I read this to say that a weak solution satisfies A&B, while a strong solution satisfies B&A. Please clarify.
The terminology subsection currently says that SDEs can be written in one of three forms, the third of which is "as an SDE". Could someone clarify that?
weak vs strong solution, a typo
I think the formulation in the text is correct and slightly different from what you quoted, namely ``... strong solution ... in the given probability measure". Where ``the" refers to the given probability measure of the SDE. This requires especially that the solution process is defined for all elementary events ω. While for a weak solution you can first restrict the probability measure (and especially its underlying sigma-algebra) to a convenient subspace (possibly rescaling the prob-measure).
Towards the end of the current article I guess there is a typo in the formulation of the Ito-SDE. Namely you should not set equal the process (for all ) to the random variable . It would make sense if you wrote . Before I change this I'd prefer someone had a look in one of the literature sources and check if that is correct.
History of SDE
This is the first time I am making a posting. I may not be doing this the best way possible.
The article correctly cites Bachelier (1900) as one who wrote the stochatic DE before Enstein.
It turns out that prior to Bachelier, Francis Ysidro Edgeworth (1883) and Lord Rayleigh (1880, 1894)
Edgeworth, F.Y., The law of error, Phil. Mag., Fifth ser., 16, 300-309, 1883.
Rayleigh, Lord, On the resultant of a large number of vibrations of the same pitch and of arbitrary phase, Phil. Mag., 10, 73-78, 1880.
Rayleigh, Lord, The Theory of Sound, MacMillan and Co., London, Vol. 1, Second Edition, 1894.
Historical details can be found in,
Narasimhan, T. N., Fourier's Heat Conduction Equation: History, Influence, And Connections, Reviews of Geophysics, 37(1), 151-172, 1999
Use in probability and financial mathematics
- This equation should be interpreted as an informal way of expressing the corresponding integral equation
- The equation above characterizes the behavior of the continuous time stochastic process Xt as the sum of an ordinary Lebesgue integral and an Itō integral.
I think the enhanced adjective is misleading: there's nothing ordinary in the integration of an expression that includes a stochastic process! For example, what is the ordinary integral of:
You can regard pathwise as an ordinary Lebesgue integral (or, since Brownian paths are almost surely continuous, as a Riemann integral for almost every fixed 184.108.40.206 (talk) 09:54, 2 April 2014 (UTC) Georgy
Use in physics
The overall article is already very technical. Why not have a juicy example here instead of the general form of the equation? I pasted a suggestion below.
More remarks: - does the chain rule for nonlinear SDEs with additive noise? I doubt it. - There are two statements about misleading terminology (THE Langevin ..., MULTIPLICATIVE noise): lets put less emphasis
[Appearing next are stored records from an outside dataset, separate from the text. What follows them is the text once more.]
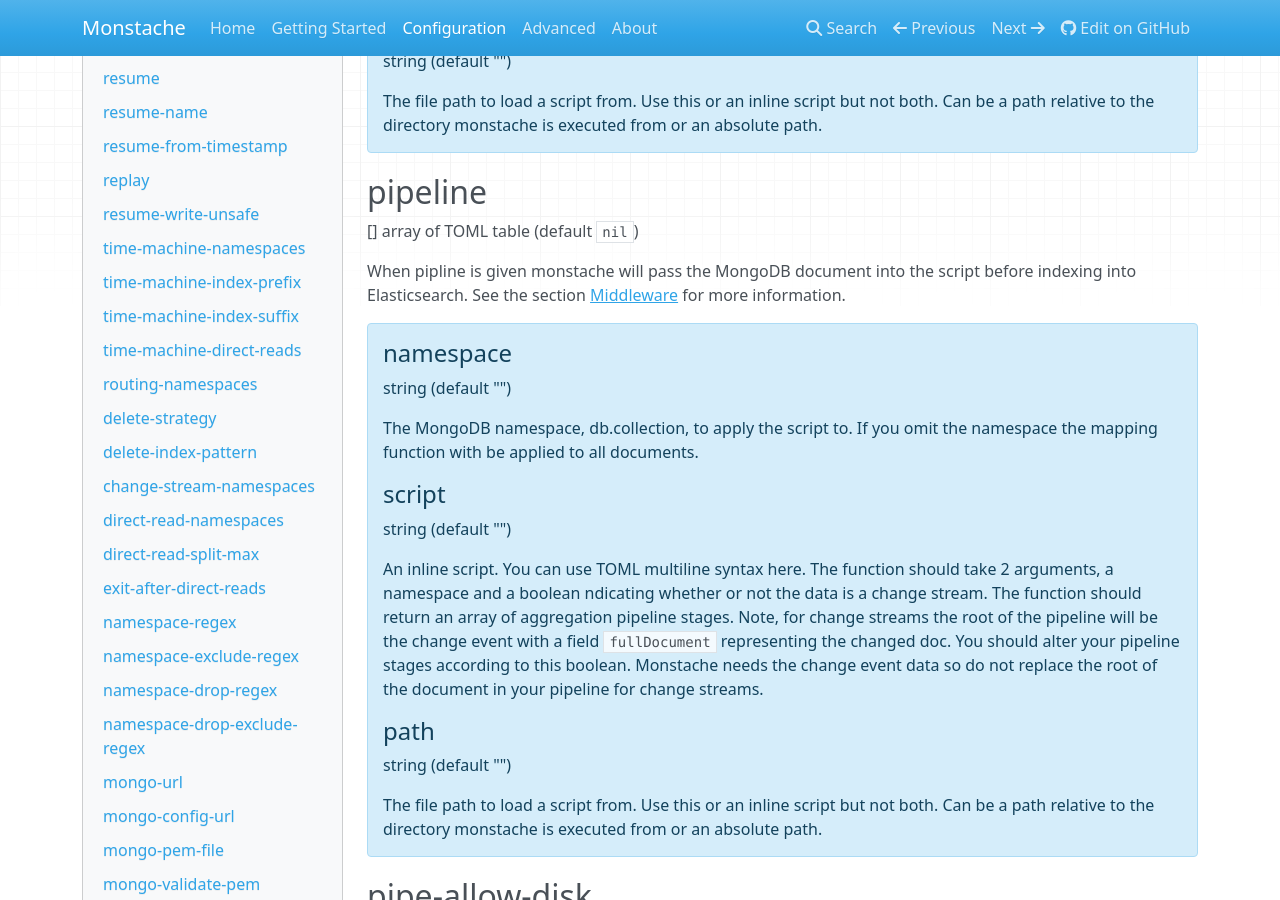
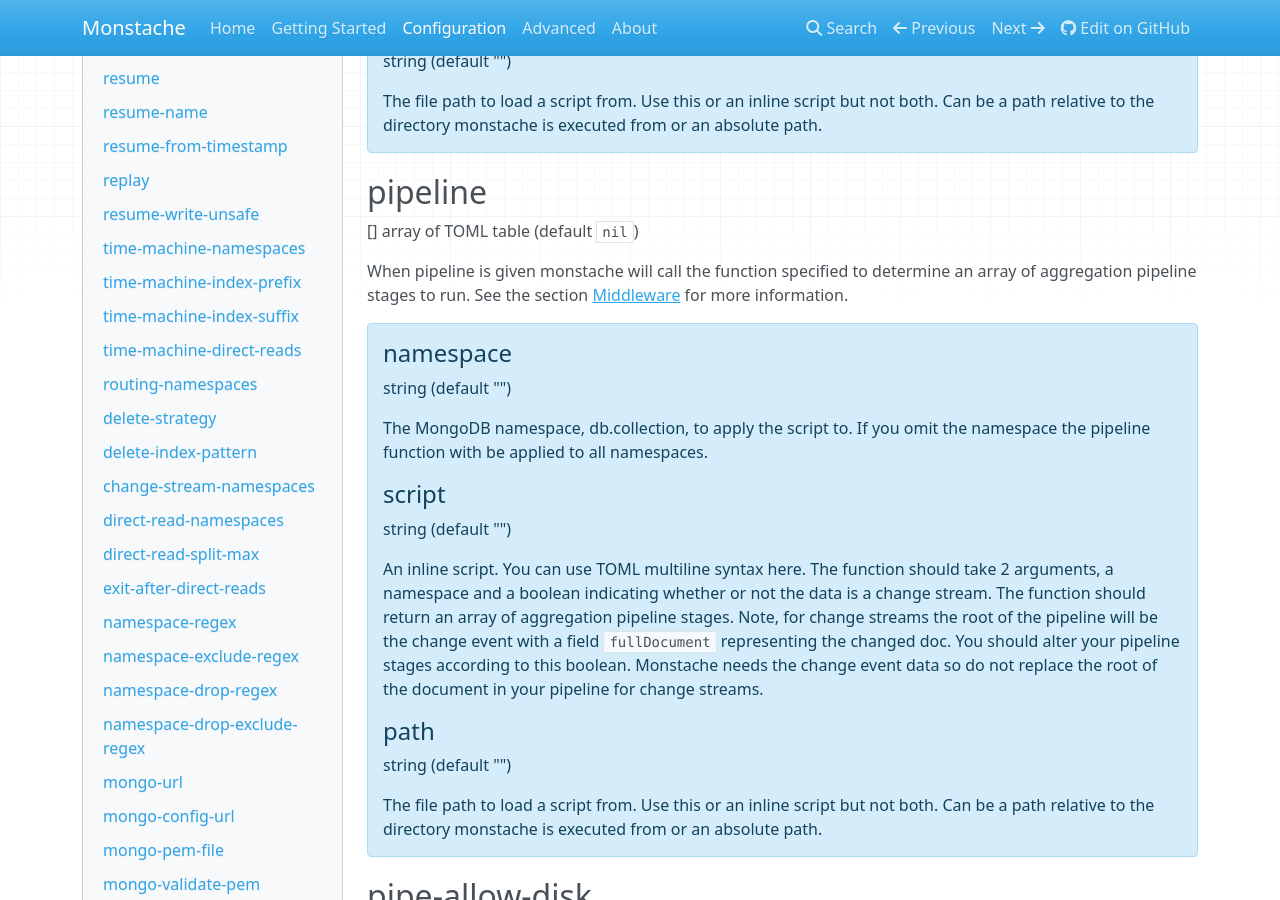
Before and after one commit to rwynn/monstache-site, an MkDocs documentation site: the page built from src/config.md, in a window 1280 px wide and 900 px high, scrolled down 17382 px. Built offline with MkDocs 1.6.1, drawn with Linux system fonts in a browser that asks for light colours; nearby versions of some CDN libraries; a style sheet for code colours, icons or effects is not loaded.

Commit message:
documentation fixes

```diff
--- a/docs/config/index.html
+++ b/docs/config/index.html
@@ -630,15 +630,15 @@
 </div>
 <h2 id="pipeline">pipeline<a class="headerlink" href="#pipeline" title="Permanent link">&para;</a></h2>
 <p>[] array of TOML table (default <code>nil</code>)</p>
-<p>When pipline is given monstache will pass the MongoDB document into the script before indexing into Elasticsearch.
+<p>When pipeline is given monstache will call the function specified to determine an array of aggregation pipeline stages to run.
 See the section <a href="../advanced/#middleware">Middleware</a> for more information.</p>
 <div class="admonition note">
 <h4 id="namespace_3">namespace<a class="headerlink" href="#namespace_3" title="Permanent link">&para;</a></h4>
 <p>string (default "")</p>
-<p>The MongoDB namespace, db.collection, to apply the script to. If you omit the namespace the mapping function with be applied to all documents.</p>
+<p>The MongoDB namespace, db.collection, to apply the script to. If you omit the namespace the pipeline function with be applied to all namespaces.</p>
 <h4 id="script_3">script<a class="headerlink" href="#script_3" title="Permanent link">&para;</a></h4>
 <p>string (default "")</p>
-<p>An inline script.  You can use TOML multiline syntax here.  The function should take 2 arguments, a namespace and a boolean ndicating whether or not the data is a change stream.
+<p>An inline script.  You can use TOML multiline syntax here.  The function should take 2 arguments, a namespace and a boolean indicating whether or not the data is a change stream.
 The function should return an array of aggregation pipeline stages. Note, for change streams the root of the pipeline will be the change event with a field <code>fullDocument</code> representing the
 changed doc.  You should alter your pipeline stages according to this boolean.  Monstache needs the change event data so do not replace the root of the document in your pipeline for change
 streams.</p>
--- a/docs/index.html
+++ b/docs/index.html
@@ -257,5 +257,5 @@
 
 <!--
 MkDocs version : 1.0
-Build Date UTC : 2018-09-09 12:48:50
+Build Date UTC : 2018-09-11 01:53:55
 -->
--- a/src/config.md
+++ b/src/config.md
@@ -740,7 +740,7 @@
 
 [] array of TOML table (default `nil`)
 
-When pipline is given monstache will pass the MongoDB document into the script before indexing into Elasticsearch.
+When pipeline is given monstache will call the function specified to determine an array of aggregation pipeline stages to run.
 See the section [Middleware](../advanced/#middleware) for more information.
 
 !!! note ""
@@ -749,13 +749,13 @@
 
 	string (default "")
 
-	The MongoDB namespace, db.collection, to apply the script to. If you omit the namespace the mapping function with be applied to all documents.
+	The MongoDB namespace, db.collection, to apply the script to. If you omit the namespace the pipeline function with be applied to all namespaces.
 
 	#### script
 
 	string (default "")
 
-	An inline script.  You can use TOML multiline syntax here.  The function should take 2 arguments, a namespace and a boolean ndicating whether or not the data is a change stream.
+	An inline script.  You can use TOML multiline syntax here.  The function should take 2 arguments, a namespace and a boolean indicating whether or not the data is a change stream.
 	The function should return an array of aggregation pipeline stages. Note, for change streams the root of the pipeline will be the change event with a field `fullDocument` representing the
 	changed doc.  You should alter your pipeline stages according to this boolean.  Monstache needs the change event data so do not replace the root of the document in your pipeline for change
 	streams.
```
Also changed, not shown: docs/advanced/index.html (+8 -5 lines), docs/sitemap.xml (+5 -5 lines), docs/start/index.html (+4 -3 lines), src/advanced.md (+4 -0 lines), src/start.md (+4 -3 lines), docs/search/search_index.json, 1 other file.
Application in physical sciences: The OUP is a prototype of a noisy relaxation process. Consider for example a Hookean spring with spring constant whose dynamics is highly overdamped with friction coefficient . In the presence of thermal fluctuations with temperature , the length of the spring will fluctuate stochastically around the spring rest length ; its stochastic dynamic is described by an OUP with , , . (The equation for the effective diffusion constant is the famous Einstein relation.) In physical sciences, the stochastic differential equation of an OUP is rewritten as a Langevin equation
where is Gaussian white noise with If temperature is a function of position , the noise term is said to be multiplicative and care has to be taken in manipulating the equation to avoid the Ito-Stratonovich dilemma.